Last week, I attended two webinars. One was entitled, ‘Hiring for Team Fit’ by Ann Hogan Consulting, the other, SnackNation’s ‘2017 State of Company Culture.’ While many of us (myself included) are trying to hire folks for our organizations who will ‘fit’ and mesh well with our cultures, we might wish to take a step back and reflect on this for a while.
SnackNation made the point that “Myth #2 – Culture is all about hiring for the “right fit” and finding people who all get along. Reality: Neither your culture nor your company benefit from an organization of only like-minded people.
Hmm…I thought organizational culture fit = retention of our talent, no?
SnackNation states: “In fact the opposite is true. Your organization benefits from a diverse team who bring in outside viewpoints that augment your culture with new ideas, rather than entrench existing biases. Diversity helps you eliminate blind spots and pitfalls like group think. Likewise, a healthy level of dissent is necessary to arrive at the right solution, not just the one of least resistance. Think of it this way – culture isn’t the absence of problems, culture is the way you solve problems.”
While this appears to make sense, will ‘different-minded’ people be satisfied and/or engaged in an organization where they may be perceived as ‘outliers’ by others?
If culture is the way an organization solves problems, and ‘different-minded’ people help solve problems quicker, better, and, perhaps, in a more cost-effective manner, will that trump whether they will be accepted and ‘fit’ (and play) well with others?
That’s the $64,000 question. Think back to a time when you were working on a project team where someone’s contributions and style were quite different than yours and others. If we’re truly honest, at times, particularly under tight deadline pressures, some might have found the ‘different-minded’ person to be a bit irritating at best, and a down right ‘know-it-all’, at worst.
And how might this same person feel about the team or organization he/she joined if some or all of the team did not appear to truly value his/her contributions?
This brings us back ‘full circle’, where if an individual does not feel some level of value, connection, and inclusiveness with the team and organization, over time, they may well leave – and then nobody wins.
Is it possible to find a ‘happy medium’ or the ‘sweet spot’ of ‘different-mindedness?’ How do other teams and organizations, who successfully engage ‘different-minded’ individuals do it?

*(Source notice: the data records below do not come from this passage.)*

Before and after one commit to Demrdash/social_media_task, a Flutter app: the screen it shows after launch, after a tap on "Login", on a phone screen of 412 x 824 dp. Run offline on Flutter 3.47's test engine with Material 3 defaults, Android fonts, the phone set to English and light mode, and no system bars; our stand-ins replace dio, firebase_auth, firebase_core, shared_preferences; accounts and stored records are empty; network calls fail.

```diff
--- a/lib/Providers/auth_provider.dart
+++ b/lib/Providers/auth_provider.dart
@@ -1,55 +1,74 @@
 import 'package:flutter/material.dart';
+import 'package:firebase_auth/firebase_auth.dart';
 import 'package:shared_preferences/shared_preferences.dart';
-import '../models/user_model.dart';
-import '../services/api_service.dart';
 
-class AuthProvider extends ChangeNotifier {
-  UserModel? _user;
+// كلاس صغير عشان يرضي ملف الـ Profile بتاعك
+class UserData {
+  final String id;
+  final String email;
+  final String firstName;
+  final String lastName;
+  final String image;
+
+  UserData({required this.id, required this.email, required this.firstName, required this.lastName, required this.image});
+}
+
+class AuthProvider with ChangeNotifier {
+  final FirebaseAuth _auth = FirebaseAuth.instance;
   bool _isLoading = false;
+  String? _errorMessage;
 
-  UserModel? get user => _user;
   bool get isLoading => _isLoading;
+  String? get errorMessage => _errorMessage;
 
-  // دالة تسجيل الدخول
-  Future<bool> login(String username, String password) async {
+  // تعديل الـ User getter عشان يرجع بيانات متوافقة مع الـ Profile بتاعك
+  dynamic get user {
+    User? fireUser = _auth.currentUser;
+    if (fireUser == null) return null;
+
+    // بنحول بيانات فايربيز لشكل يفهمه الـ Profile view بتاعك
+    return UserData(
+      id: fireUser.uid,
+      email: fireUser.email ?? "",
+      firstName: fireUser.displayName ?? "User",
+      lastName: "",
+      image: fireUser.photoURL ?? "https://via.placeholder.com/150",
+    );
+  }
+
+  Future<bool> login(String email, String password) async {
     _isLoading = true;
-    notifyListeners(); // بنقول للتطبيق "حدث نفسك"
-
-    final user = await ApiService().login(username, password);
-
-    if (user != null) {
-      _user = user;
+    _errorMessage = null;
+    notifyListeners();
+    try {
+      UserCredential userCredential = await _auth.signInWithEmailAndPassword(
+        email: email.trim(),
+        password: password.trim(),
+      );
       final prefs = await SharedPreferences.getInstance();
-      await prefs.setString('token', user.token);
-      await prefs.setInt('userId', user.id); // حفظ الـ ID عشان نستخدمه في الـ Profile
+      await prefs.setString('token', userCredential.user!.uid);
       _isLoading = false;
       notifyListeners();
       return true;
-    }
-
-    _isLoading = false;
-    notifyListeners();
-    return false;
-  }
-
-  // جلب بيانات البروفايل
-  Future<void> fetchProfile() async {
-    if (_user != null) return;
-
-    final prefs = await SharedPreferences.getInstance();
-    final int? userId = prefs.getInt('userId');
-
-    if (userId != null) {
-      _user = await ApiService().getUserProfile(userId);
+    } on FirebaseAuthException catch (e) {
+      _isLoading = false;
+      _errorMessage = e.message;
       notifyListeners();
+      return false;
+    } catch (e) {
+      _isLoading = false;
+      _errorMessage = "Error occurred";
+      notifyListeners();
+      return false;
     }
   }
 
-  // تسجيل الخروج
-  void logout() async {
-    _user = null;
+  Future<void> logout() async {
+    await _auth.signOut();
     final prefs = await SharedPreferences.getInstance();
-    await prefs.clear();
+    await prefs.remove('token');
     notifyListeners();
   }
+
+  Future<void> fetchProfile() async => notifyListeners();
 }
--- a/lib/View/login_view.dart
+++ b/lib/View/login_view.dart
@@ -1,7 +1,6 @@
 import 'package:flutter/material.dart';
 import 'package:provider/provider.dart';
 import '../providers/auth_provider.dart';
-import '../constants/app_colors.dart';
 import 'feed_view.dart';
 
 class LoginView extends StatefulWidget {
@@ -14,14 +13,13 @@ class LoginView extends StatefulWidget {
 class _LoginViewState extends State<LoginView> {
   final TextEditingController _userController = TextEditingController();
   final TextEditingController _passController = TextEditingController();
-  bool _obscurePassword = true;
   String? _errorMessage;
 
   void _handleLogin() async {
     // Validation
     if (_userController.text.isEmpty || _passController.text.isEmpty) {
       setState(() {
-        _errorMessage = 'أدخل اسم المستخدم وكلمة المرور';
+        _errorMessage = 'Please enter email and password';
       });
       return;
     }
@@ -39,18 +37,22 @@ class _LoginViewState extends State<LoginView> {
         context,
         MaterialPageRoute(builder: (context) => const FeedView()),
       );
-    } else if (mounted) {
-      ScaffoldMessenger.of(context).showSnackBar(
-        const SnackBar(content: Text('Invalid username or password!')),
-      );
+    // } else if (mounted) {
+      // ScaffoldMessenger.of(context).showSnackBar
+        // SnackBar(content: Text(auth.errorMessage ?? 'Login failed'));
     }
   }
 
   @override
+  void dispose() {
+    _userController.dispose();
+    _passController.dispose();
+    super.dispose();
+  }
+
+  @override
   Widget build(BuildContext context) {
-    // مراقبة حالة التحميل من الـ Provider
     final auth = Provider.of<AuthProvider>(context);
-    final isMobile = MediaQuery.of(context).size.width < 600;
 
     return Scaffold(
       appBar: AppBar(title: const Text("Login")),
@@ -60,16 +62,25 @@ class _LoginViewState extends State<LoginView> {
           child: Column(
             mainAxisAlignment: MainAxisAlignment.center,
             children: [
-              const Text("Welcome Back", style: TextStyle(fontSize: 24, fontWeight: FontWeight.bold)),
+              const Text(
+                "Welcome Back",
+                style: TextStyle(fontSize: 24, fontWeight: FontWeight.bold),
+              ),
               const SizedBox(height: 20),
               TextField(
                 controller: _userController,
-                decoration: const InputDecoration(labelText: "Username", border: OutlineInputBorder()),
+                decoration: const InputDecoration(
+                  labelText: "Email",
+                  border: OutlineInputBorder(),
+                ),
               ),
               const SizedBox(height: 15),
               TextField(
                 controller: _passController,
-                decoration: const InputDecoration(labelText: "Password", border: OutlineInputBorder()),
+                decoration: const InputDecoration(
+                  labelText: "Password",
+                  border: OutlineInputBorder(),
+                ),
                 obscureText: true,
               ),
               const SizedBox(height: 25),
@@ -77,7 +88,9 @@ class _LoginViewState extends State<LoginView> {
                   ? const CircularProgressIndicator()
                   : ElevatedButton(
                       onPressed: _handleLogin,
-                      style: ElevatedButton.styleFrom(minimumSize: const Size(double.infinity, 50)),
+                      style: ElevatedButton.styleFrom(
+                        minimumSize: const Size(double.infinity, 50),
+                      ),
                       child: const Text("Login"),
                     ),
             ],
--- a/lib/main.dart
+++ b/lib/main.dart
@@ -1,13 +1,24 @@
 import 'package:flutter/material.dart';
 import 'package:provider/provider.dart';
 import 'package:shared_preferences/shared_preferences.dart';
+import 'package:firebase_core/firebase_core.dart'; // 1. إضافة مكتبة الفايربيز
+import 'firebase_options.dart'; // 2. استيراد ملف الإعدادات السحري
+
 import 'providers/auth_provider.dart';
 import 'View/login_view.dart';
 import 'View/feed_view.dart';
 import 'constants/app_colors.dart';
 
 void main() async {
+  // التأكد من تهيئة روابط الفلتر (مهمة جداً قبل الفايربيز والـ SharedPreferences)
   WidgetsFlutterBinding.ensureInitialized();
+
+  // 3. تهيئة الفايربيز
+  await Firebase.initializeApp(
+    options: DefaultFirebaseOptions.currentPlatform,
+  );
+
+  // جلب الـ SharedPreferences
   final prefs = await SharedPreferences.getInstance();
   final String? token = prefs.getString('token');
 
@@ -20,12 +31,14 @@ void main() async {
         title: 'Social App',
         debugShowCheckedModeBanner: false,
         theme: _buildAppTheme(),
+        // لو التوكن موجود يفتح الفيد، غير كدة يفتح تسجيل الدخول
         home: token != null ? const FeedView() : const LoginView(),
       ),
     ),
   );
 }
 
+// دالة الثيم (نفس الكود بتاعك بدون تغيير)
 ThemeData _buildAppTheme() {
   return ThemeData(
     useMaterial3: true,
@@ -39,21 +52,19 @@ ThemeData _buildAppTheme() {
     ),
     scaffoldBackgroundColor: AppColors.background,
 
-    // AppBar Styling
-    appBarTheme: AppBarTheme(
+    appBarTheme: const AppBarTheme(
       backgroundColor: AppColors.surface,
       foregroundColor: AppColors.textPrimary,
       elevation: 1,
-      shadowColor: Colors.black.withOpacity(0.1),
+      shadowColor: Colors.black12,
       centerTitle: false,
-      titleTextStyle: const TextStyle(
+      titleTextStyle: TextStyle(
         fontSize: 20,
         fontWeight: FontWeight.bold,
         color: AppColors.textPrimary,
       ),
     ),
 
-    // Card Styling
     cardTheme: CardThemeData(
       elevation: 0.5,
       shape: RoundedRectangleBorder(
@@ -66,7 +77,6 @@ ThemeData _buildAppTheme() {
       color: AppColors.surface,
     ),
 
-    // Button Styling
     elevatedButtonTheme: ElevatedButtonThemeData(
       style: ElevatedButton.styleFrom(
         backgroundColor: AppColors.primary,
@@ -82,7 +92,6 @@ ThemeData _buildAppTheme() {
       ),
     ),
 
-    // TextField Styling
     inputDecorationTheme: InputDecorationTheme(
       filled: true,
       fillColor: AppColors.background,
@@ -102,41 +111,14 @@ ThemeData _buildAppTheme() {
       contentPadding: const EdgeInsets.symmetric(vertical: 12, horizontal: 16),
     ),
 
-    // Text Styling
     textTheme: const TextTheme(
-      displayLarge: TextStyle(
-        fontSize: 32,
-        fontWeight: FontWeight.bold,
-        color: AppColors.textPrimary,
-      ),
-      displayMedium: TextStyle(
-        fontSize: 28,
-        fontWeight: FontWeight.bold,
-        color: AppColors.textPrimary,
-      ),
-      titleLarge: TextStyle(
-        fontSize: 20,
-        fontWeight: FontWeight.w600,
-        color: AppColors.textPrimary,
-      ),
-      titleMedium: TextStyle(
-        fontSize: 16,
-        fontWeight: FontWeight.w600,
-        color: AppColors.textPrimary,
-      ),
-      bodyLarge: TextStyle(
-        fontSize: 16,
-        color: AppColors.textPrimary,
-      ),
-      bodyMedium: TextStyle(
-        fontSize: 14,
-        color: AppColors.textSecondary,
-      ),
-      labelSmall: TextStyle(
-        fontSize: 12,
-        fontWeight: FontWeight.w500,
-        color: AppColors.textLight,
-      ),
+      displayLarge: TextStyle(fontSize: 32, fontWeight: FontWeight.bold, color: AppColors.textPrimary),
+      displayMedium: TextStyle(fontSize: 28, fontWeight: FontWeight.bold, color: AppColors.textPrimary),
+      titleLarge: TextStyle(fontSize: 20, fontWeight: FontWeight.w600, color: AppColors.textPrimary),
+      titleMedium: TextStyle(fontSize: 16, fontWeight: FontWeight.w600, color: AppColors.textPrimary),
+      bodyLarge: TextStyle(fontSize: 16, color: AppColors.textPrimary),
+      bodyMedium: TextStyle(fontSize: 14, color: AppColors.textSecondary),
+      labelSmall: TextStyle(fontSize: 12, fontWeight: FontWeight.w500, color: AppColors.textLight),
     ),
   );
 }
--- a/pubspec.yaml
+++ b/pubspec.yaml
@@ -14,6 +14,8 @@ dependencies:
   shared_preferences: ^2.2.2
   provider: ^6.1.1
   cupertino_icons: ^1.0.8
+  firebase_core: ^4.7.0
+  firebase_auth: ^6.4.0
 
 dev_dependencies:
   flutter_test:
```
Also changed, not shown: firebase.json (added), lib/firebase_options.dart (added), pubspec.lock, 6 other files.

Today, we have four generations in our workplaces, which, on the surface, one would think might offer some measure of different-mindedness, so, in effect, maybe we’re not so ‘like-minded’ to begin with?
What do you think?